Surgical site infections can occur in any type of surgery. The risks of surgical site infections include: disfigurement due to tissue destruction, additional costs to the clinic and client due to increased medication requirements, prolonged wound management, increased risk of drug side effects, and even patient death.
While complete elimination of infection is difficult, we can significantly reduce its occurrence and impact through presurgical preparation, proper surgical monitoring and postoperative care.
When scrubbing the patient prior to procedure, different scrub actives can require different techniques in order to achieve the most economical and effective infection prevention.
Prior to preoperative skin asepsis
When preparing the patient for a surgical scrub, any grossly contaminated animals should be washed and dried, preferably the day prior to surgery. Bathing an animal on the day of surgery may predispose them to hypothermia, as the cooling effect of wet fur can be compounded with the effects anaesthesia may have on thermoregulation.
When removing the fur, allow sufficient area for unplanned extension of the surgical field.
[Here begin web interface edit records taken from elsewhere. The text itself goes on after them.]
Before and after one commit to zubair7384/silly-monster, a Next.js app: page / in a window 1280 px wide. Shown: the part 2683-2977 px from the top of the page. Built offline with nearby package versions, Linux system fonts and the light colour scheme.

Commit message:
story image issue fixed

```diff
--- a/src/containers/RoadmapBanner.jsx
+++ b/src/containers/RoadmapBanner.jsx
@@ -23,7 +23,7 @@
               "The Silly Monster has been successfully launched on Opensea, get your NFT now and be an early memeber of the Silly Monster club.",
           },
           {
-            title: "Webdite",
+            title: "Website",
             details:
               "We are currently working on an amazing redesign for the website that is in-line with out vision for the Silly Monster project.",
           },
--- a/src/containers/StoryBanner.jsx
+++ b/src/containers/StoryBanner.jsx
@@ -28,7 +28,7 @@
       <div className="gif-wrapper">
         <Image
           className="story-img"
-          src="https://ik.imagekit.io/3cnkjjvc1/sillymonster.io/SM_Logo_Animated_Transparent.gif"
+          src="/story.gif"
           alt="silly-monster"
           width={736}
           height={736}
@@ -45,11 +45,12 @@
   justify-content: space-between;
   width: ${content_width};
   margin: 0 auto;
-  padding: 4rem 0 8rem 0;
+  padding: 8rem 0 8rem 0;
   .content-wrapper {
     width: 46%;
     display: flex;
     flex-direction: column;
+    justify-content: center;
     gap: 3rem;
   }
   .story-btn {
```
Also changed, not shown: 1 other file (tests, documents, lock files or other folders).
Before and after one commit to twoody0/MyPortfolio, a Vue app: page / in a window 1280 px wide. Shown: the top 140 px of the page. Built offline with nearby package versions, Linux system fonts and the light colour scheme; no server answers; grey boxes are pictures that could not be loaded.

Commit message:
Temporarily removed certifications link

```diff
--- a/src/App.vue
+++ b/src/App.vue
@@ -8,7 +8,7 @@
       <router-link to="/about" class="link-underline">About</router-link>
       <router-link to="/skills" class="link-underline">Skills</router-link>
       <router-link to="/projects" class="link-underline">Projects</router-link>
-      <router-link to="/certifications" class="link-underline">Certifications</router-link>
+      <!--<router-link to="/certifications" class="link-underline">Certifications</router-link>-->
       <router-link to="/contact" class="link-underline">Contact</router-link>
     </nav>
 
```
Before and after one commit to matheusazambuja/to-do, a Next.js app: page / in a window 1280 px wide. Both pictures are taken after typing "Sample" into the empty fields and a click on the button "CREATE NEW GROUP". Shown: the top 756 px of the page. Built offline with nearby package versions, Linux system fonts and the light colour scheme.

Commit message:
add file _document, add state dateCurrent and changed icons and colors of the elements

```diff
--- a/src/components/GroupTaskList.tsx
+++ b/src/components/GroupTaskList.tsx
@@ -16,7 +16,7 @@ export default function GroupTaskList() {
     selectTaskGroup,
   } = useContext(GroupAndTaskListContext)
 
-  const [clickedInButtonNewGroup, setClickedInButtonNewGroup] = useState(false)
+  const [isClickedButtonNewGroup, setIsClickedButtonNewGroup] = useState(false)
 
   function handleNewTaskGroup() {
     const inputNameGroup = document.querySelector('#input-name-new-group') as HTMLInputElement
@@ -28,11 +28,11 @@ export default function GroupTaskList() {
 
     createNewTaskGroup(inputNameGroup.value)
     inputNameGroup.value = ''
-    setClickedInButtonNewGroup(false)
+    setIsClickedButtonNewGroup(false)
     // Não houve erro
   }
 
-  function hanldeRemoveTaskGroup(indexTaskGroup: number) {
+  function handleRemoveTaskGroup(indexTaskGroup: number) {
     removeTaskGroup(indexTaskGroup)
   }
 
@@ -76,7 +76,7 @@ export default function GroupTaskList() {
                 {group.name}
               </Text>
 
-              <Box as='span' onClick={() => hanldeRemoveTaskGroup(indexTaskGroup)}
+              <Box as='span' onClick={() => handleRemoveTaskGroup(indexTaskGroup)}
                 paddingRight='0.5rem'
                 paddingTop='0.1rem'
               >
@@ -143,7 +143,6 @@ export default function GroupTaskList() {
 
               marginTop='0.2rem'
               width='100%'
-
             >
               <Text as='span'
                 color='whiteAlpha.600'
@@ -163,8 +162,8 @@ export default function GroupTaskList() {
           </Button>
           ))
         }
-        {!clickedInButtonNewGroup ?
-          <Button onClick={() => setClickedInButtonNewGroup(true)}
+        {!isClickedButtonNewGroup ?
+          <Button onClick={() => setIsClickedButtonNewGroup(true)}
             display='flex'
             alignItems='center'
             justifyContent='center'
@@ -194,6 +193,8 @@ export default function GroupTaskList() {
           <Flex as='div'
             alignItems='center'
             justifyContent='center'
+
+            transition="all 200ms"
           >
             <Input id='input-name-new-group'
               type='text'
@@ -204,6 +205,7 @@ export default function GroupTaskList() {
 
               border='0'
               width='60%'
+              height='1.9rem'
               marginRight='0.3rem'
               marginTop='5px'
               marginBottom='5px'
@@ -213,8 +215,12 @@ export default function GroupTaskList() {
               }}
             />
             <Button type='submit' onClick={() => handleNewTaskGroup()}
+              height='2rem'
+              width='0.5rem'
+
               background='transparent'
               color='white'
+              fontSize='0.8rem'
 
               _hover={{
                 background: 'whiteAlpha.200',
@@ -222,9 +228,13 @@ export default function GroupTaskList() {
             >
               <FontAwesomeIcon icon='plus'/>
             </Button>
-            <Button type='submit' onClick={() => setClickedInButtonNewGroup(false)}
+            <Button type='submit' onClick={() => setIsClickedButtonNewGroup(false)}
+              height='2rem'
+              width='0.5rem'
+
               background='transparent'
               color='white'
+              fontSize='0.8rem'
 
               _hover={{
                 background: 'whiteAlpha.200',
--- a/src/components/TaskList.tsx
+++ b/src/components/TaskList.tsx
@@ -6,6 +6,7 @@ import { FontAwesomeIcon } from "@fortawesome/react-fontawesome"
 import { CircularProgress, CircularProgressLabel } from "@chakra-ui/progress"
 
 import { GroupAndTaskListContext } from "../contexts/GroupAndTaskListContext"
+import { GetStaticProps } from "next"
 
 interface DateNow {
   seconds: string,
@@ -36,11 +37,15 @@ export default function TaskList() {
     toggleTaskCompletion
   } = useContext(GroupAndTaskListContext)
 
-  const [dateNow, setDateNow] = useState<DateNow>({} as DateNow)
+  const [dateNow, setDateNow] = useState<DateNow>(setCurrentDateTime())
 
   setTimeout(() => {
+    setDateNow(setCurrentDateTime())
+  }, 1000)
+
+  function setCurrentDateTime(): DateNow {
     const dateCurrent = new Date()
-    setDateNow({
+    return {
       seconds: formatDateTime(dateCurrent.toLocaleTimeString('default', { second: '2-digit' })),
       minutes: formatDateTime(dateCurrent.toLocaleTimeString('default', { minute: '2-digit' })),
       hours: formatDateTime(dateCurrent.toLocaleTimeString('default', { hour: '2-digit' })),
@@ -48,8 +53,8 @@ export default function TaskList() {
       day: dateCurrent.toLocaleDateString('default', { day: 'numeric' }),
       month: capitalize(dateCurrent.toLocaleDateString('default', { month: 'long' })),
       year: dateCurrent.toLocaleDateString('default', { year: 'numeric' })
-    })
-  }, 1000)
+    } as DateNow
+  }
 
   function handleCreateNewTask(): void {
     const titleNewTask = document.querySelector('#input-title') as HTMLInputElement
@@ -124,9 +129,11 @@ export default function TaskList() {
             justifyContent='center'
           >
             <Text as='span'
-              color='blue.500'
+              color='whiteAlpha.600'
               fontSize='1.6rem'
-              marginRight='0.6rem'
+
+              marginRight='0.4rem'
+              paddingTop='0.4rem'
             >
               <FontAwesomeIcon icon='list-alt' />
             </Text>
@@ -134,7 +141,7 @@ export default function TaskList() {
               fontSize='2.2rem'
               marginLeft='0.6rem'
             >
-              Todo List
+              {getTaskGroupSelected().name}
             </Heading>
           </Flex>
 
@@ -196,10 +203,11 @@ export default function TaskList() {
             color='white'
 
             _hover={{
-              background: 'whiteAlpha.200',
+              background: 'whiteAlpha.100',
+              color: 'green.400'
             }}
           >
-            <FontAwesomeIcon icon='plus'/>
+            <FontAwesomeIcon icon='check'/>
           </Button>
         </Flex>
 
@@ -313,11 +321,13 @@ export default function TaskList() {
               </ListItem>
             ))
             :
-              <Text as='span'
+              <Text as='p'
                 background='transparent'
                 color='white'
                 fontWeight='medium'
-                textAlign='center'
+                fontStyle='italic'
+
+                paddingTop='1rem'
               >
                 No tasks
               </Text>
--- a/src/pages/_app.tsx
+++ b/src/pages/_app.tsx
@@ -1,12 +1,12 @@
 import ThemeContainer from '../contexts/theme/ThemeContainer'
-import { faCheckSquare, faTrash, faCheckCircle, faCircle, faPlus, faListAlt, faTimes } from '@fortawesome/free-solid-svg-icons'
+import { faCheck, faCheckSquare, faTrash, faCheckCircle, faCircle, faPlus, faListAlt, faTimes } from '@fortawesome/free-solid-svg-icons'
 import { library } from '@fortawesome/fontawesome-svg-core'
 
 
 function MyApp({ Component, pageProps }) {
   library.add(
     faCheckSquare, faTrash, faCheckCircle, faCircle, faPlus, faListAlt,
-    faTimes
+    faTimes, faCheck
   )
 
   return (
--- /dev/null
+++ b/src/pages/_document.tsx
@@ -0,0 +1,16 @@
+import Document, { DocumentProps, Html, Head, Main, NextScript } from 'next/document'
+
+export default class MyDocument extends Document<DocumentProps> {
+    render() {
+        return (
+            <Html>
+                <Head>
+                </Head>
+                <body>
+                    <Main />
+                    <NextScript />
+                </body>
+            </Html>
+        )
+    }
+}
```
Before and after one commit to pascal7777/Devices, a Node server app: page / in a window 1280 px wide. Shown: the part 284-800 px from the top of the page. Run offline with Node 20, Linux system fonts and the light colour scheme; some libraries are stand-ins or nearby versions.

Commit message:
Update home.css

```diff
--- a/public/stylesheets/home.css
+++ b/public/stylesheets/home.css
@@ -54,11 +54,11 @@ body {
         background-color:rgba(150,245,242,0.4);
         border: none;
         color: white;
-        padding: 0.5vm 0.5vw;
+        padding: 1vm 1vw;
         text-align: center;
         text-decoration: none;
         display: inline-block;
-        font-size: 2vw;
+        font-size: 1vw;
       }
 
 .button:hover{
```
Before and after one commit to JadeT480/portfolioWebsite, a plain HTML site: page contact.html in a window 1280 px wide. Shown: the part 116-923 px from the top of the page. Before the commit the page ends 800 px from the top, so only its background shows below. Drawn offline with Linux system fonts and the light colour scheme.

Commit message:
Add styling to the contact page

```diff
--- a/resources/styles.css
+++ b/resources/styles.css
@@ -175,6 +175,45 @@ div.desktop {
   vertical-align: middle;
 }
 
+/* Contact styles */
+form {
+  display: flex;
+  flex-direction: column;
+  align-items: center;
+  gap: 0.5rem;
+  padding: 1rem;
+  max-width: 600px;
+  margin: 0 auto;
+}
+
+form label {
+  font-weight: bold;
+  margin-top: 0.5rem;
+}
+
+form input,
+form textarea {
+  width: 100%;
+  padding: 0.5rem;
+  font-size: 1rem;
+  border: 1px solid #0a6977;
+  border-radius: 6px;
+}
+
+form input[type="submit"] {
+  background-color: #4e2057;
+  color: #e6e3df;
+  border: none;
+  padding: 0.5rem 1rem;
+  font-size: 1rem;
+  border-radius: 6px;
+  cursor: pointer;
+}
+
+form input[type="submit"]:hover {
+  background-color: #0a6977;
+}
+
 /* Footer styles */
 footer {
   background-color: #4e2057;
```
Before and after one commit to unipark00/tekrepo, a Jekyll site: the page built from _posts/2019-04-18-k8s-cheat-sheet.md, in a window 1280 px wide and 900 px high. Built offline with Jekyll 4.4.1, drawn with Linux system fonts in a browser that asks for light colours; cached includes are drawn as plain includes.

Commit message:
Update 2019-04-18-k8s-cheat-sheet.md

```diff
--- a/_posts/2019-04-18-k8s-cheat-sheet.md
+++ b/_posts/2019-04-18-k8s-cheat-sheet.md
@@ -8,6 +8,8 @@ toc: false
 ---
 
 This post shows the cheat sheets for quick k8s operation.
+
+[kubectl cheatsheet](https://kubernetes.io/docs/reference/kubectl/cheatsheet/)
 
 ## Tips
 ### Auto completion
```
Preoperative patient skin scrub
Scrub the surgical field using lint-free gauze swabs with undiluted Chlorhex-S, or Iovone® Scrub. Start at the incision site and work outwards with a gentle backwards/forwards or circular motion. Repeat procedure with a clean, impregnated swab each time the periphery is reached. Continue until dirt is no longer visible on used swabs.
The contact time between the scrub solution and the skin is the most important aspect of scrubbing a patient. Scrub solutions need varying lengths of contact time in order to exert their full antimicrobial effect, depending on which active ingredient is being used. As a general rule, a scrub solution should be left on the skin for 1-2 minutes before being removed with alcohol.
The use of alcohol-only solutions may reduce residual activity of antiseptics. To ensure maximum effectiveness at the end of a scrub, it is recommended to finish a scrub with freshly diluted Chlorhex-C®, or undiluted Iovone® solution. Note that mixing an iodine solution with a chlorhexidine solution may result in an ineffective scrub, as each active ingredient has a different effective pH.
Special care should be taken to not leave residues on the skin or fur of the patient. During the patient scrub, minimal liquid should come in contact with the fur. This will not only help to reduce the hypothermic effects of wet fur, but also ensure that less of the patient needs to be cleaned postoperatively. Similar to bathing and grooming, residues of soaps, conditioners, and surgical preparations on the skin may cause tissue irritation. Licking of the residues off of the skin may lead to frothing due to bad taste or may increase the potential for mouth ulcers. Postoperatively, a patient should be wiped clean of any blood that may have leaked from the incision site, as well as cleaned of any residues that may be left on the skin after scrubbing.
Find out more about Jurox’s antiseptic range at www.jurox.com.au, or contact your Jurox Territory manager to place your order. ®Registered Trademark of Jurox Pty Limited